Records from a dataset
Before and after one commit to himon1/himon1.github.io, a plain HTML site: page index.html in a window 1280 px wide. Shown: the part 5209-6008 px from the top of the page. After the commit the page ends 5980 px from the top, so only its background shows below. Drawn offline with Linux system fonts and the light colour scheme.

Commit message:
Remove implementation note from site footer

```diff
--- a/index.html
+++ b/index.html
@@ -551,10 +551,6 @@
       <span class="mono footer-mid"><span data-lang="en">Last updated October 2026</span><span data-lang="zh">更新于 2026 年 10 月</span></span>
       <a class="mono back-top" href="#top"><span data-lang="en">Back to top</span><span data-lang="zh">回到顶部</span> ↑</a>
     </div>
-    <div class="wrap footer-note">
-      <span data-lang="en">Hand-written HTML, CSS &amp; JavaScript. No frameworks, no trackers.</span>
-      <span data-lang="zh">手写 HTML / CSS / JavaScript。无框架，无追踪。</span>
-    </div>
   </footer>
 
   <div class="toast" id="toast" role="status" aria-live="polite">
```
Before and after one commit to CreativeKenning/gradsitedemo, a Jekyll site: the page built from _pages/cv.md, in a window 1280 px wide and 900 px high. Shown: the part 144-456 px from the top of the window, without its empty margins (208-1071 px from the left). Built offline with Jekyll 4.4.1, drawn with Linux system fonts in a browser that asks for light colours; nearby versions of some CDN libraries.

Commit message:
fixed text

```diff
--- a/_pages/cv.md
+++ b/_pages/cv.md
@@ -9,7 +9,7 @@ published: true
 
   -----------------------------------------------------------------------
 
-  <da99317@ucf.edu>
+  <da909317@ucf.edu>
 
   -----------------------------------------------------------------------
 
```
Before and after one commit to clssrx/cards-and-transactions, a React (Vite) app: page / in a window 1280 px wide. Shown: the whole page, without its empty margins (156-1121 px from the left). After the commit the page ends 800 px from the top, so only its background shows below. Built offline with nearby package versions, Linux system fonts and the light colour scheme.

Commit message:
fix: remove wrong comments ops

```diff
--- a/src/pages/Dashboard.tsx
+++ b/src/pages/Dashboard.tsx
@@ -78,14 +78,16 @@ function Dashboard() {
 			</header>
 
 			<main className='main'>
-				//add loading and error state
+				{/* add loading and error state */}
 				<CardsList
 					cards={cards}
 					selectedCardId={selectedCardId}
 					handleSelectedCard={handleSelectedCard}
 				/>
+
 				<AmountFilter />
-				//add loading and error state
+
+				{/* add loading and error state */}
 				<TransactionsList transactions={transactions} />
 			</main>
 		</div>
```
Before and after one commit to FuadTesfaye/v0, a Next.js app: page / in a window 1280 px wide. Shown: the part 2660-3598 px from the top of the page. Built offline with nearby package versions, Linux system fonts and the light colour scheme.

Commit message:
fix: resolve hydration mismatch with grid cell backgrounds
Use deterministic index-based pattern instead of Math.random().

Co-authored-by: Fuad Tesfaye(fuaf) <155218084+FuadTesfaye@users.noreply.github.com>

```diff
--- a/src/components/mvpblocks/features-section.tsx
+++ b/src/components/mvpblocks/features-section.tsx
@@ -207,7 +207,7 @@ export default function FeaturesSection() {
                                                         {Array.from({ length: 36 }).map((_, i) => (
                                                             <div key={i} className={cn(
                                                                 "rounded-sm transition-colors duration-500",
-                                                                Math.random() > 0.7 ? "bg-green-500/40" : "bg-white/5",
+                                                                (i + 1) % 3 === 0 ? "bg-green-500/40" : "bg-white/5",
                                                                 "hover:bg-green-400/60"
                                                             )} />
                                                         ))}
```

• **Work item**: The word "green" may appear on some lines of these records; state how many such lines there are, and nothing else.

• **Output**: 3